It’s not too long since we’ve tried Kininvie 1990 Batch 001, and here is Batch 2 already. It’s the first to be officially available in the UK and Europe. Kininvie 1990 Batch 002 comes from 20% sherry casks and 80% bourbon hogsheads.
Remember Kininvie lacked mash tuns back then, it received its mash from Balvenie so it was a set of stills rather than a proper distillery. Now it has been expanded so it can operate on its own.
Since a few weeks there’s also a Kininvie 17 Year Old, available in travel retail, also released in batches, with the same cask distribution and the same bottling strength.
Kininvie 23 yo 1990 (42,6%, OB 2014, hogsheads & sherry butts, 9686 btl, Batch 002, 35 cl.)
Nose: warm vanilla and almond cream.
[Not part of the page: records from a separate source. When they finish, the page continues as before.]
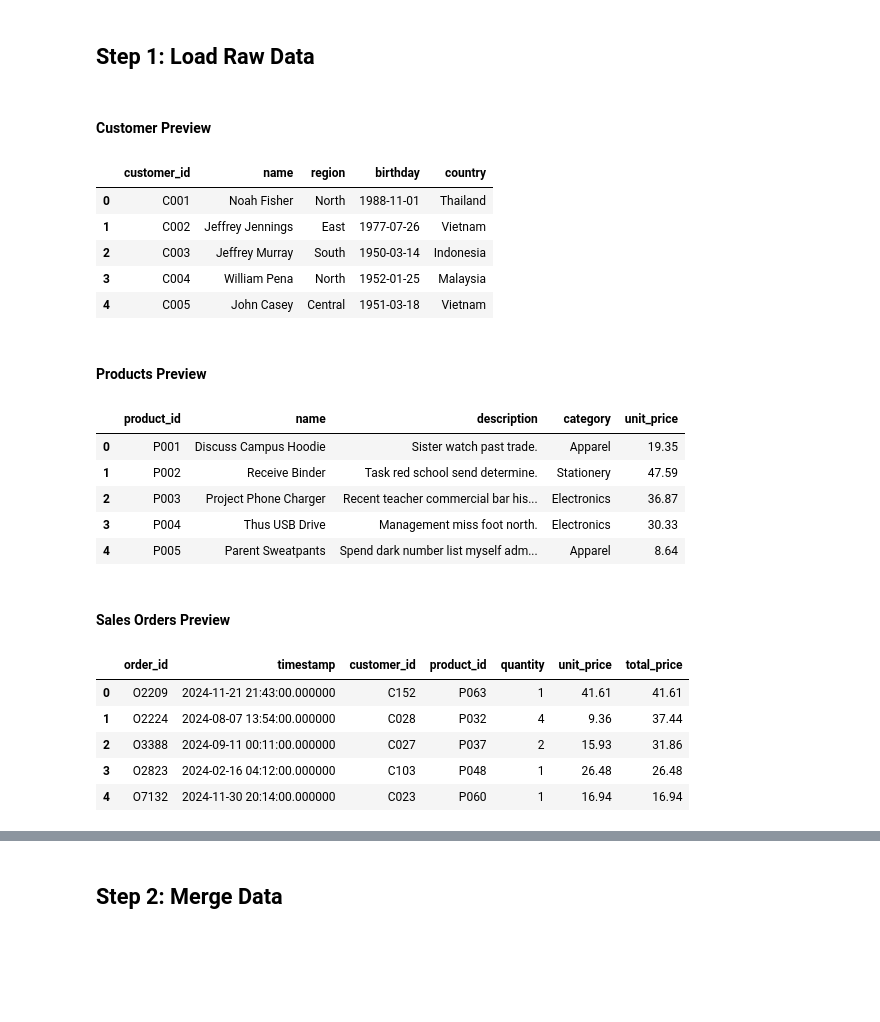
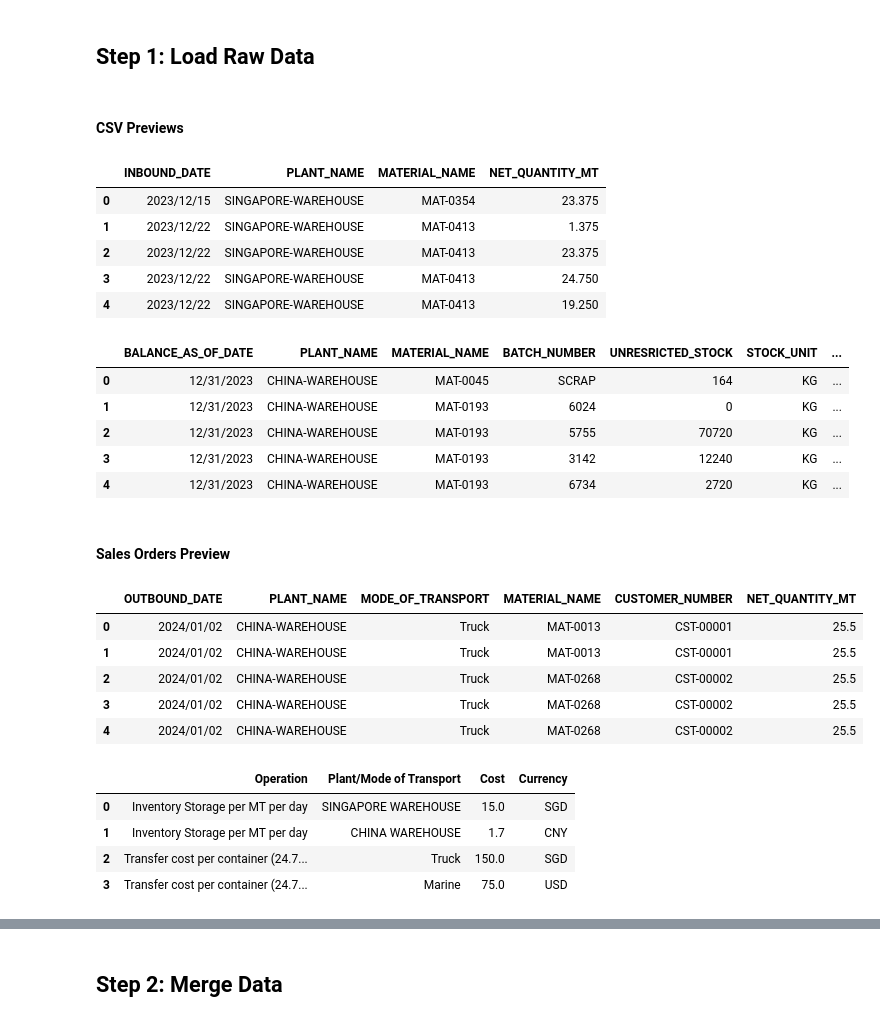
Before and after one commit to KatieMarsh/EM_Bootcathon2025, a Jupyter notebook: EDA.ipynb, the cells around one changed output, grey strips where cells are left out. Drawn from its saved outputs; the diff is of its cells as text; code cells hidden in the pictures; blank space fills up the shorter version.

```diff
--- a/EDA.ipynb
+++ b/EDA.ipynb
@@ -10,42 +10,50 @@ import numpy as np
 from datetime import datetime as dt
 
 # Import Data
-customers_df = pd.read_csv("..\\..\\data\\customers.csv")
-products_df = pd.read_csv("..\\..\\data\\products.csv")
-sales_orders_df = pd.read_csv("..\\..\\data\\sales_orders.csv")
+inbound_df = pd.read_csv("./data/Inbound.csv")
+inventory_df = pd.read_csv("./data/Inventory.csv")
+material_master_df = pd.read_csv("./data/MaterialMaster.csv")
+operation_cost_df = pd.read_csv("./data/OperationCost.csv")
+outbound_df = pd.read_csv("./data/Outbound.csv")
-# %% [markdown]
-#### Customer Preview
+# %% [markdown]
+#### CSV Previews
 # %%
-# Show Customers Data
-customers_df.head()
+# Show Inbound Data
+inbound_df.head()
 # %% [output]
-|  | customer_id | name | region | birthday | country |
-| 0 | C001 | Noah Fisher | North | 1988-11-01 | Thailand |
-| 1 | C002 | Jeffrey Jennings | East | 1977-07-26 | Vietnam |
-| 2 | C003 | Jeffrey Murray | South | 1950-03-14 | Indonesia |
-| 3 | C004 | William Pena | North | 1952-01-25 | Malaysia |
-| 4 | C005 | John Casey | Central | 1951-03-18 | Vietnam |
+|  | INBOUND_DATE | PLANT_NAME | MATERIAL_NAME | NET_QUANTITY_MT |
+| 0 | 2023/12/15 | SINGAPORE-WAREHOUSE | MAT-0354 | 23.375 |
+| 1 | 2023/12/22 | SINGAPORE-WAREHOUSE | MAT-0413 | 1.375 |
+| 2 | 2023/12/22 | SINGAPORE-WAREHOUSE | MAT-0413 | 23.375 |
+| 3 | 2023/12/22 | SINGAPORE-WAREHOUSE | MAT-0413 | 24.750 |
+| 4 | 2023/12/22 | SINGAPORE-WAREHOUSE | MAT-0413 | 19.250 |
-# %% [markdown]
-#### Products Preview
 # %%
-# Show Products Data
-products_df.head()
+# Show Outbound Data
+inventory_df.head()
 # %% [output]
-|  | product_id | name | description | category | unit_price |
-| 0 | P001 | Discuss Campus Hoodie | Sister watch past trade. | Apparel | 19.35 |
-| 1 | P002 | Receive Binder | Task red school send determine. | Stationery | 47.59 |
-| 2 | P003 | Project Phone Charger | Recent teacher commercial bar his... | Electronics | 36.87 |
-| 3 | P004 | Thus USB Drive | Management miss foot north. | Electronics | 30.33 |
-| 4 | P005 | Parent Sweatpants | Spend dark number list myself adm... | Apparel | 8.64 |
+|  | BALANCE_AS_OF_DATE | PLANT_NAME | MATERIAL_NAME | BATCH_NUMBER | UNRESRICTED_STOCK | STOCK_UNIT | ... |
+| 0 | 12/31/2023 | CHINA-WAREHOUSE | MAT-0045 | SCRAP | 164 | KG | ... |
+| 1 | 12/31/2023 | CHINA-WAREHOUSE | MAT-0193 | 6024 | 0 | KG | ... |
+| 2 | 12/31/2023 | CHINA-WAREHOUSE | MAT-0193 | 5755 | 70720 | KG | ... |
+| 3 | 12/31/2023 | CHINA-WAREHOUSE | MAT-0193 | 3142 | 12240 | KG | ... |
+| 4 | 12/31/2023 | CHINA-WAREHOUSE | MAT-0193 | 6734 | 2720 | KG | ... |
 # %% [markdown]
 #### Sales Orders Preview
 # %%
 # Show Sales Orders Data
-sales_orders_df.head()
+material_master_df.head()
 # %% [output]
-|  | order_id | timestamp | customer_id | product_id | quantity | unit_price | total_price |
-| 0 | O2209 | 2024-11-21 21:43:00.000000 | C152 | P063 | 1 | 41.61 | 41.61 |
-| 1 | O2224 | 2024-08-07 13:54:00.000000 | C028 | P032 | 4 | 9.36 | 37.44 |
-| 2 | O3388 | 2024-09-11 00:11:00.000000 | C027 | P037 | 2 | 15.93 | 31.86 |
-| 3 | O2823 | 2024-02-16 04:12:00.000000 | C103 | P048 | 1 | 26.48 | 26.48 |
-| 4 | O7132 | 2024-11-30 20:14:00.000000 | C023 | P060 | 1 | 16.94 | 16.94 |
+|  | OUTBOUND_DATE | PLANT_NAME | MODE_OF_TRANSPORT | MATERIAL_NAME | CUSTOMER_NUMBER | NET_QUANTITY_MT |
+| 0 | 2024/01/02 | CHINA-WAREHOUSE | Truck | MAT-0013 | CST-00001 | 25.5 |
+| 1 | 2024/01/02 | CHINA-WAREHOUSE | Truck | MAT-0013 | CST-00001 | 25.5 |
+| 2 | 2024/01/02 | CHINA-WAREHOUSE | Truck | MAT-0268 | CST-00002 | 25.5 |
+| 3 | 2024/01/02 | CHINA-WAREHOUSE | Truck | MAT-0268 | CST-00002 | 25.5 |
+| 4 | 2024/01/02 | CHINA-WAREHOUSE | Truck | MAT-0268 | CST-00002 | 25.5 |
+# %%
+operation_cost_df.head()
+# %% [output]
+|  | Operation | Plant/Mode of Transport | Cost | Currency |
+| 0 | Inventory Storage per MT per day | SINGAPORE WAREHOUSE | 15.0 | SGD |
+| 1 | Inventory Storage per MT per day | CHINA WAREHOUSE | 1.7 | CNY |
+| 2 | Transfer cost per container (24.7... | Truck | 150.0 | SGD |
+| 3 | Transfer cost per container (24.7... | Marine | 75.0 | USD |
```
Also changed, not shown: parts of 1 cell of this notebook.
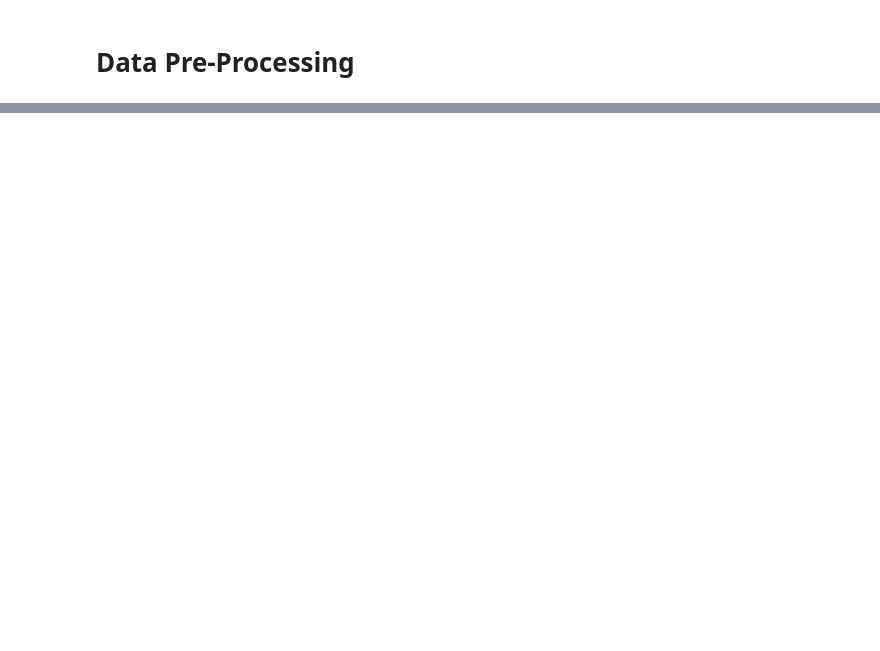
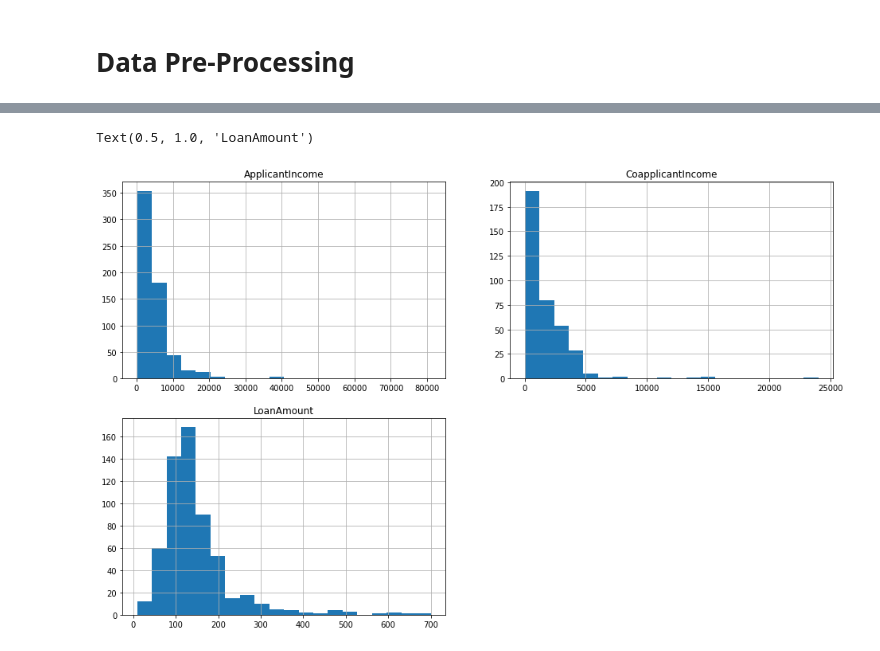
Before and after one commit to ShefaliDhingra/Loan-Prediction, a Jupyter notebook: Loan Prediction ML.ipynb, the cells around one changed output, grey strips where cells are left out. Saved outputs shown, nothing was run; the diff lists cells and outputs as text; code cells hidden in the pictures; blank space fills up the shorter version.

```diff
--- a/Loan Prediction ML.ipynb
+++ b/Loan Prediction ML.ipynb
@@ -436,0 +672,17 @@ df['Education']=df['Education'].replace('Not Graduate','1')
+# %%
+# Visualising the data before log transformation
+
+ax1 = plt.subplot(221)
+train['ApplicantIncome'].hist(bins=20, figsize=(16,10))
+ax1.set_title("ApplicantIncome")
+
+ax2 = plt.subplot(222)
+test['CoapplicantIncome'].hist(bins=20)
+ax2.set_title("CoapplicantIncome")
+
+ax3 = plt.subplot(223)
+train['LoanAmount'].hist(bins=20)
+ax3.set_title("LoanAmount")
+# %% [output]
+Text(0.5, 1.0, 'LoanAmount')
+[figure, added]
```
Also changed, not shown: parts of 100 cells of this notebook.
Sweet stone fruits, apples, peaches, orange juice and a hint of kiwi. Floral honey, golden syrup and a balanced dose of sweet oak and gentle spices. This profile is elegant and very similar to Batch 001, only a tad less spirity this time. Very good. Mouth: really sweet again, candied and creamy. Oranges and peaches. The oak begins to rise, alongside spices like ginger and nutmeg, as well as grapefruit zest. Becomes quite grainy and slightly harsh in the end (a blend-like touch that I also found in the first batch). Finish: medium long, with malty notes, apples and oak spices.
Batch 002 is better than Batch 001 and we can get it at a normal price, contrary to the previous batch which had to come from parallel import. In the end I still have some trouble with the grainy notes though. Around € 125.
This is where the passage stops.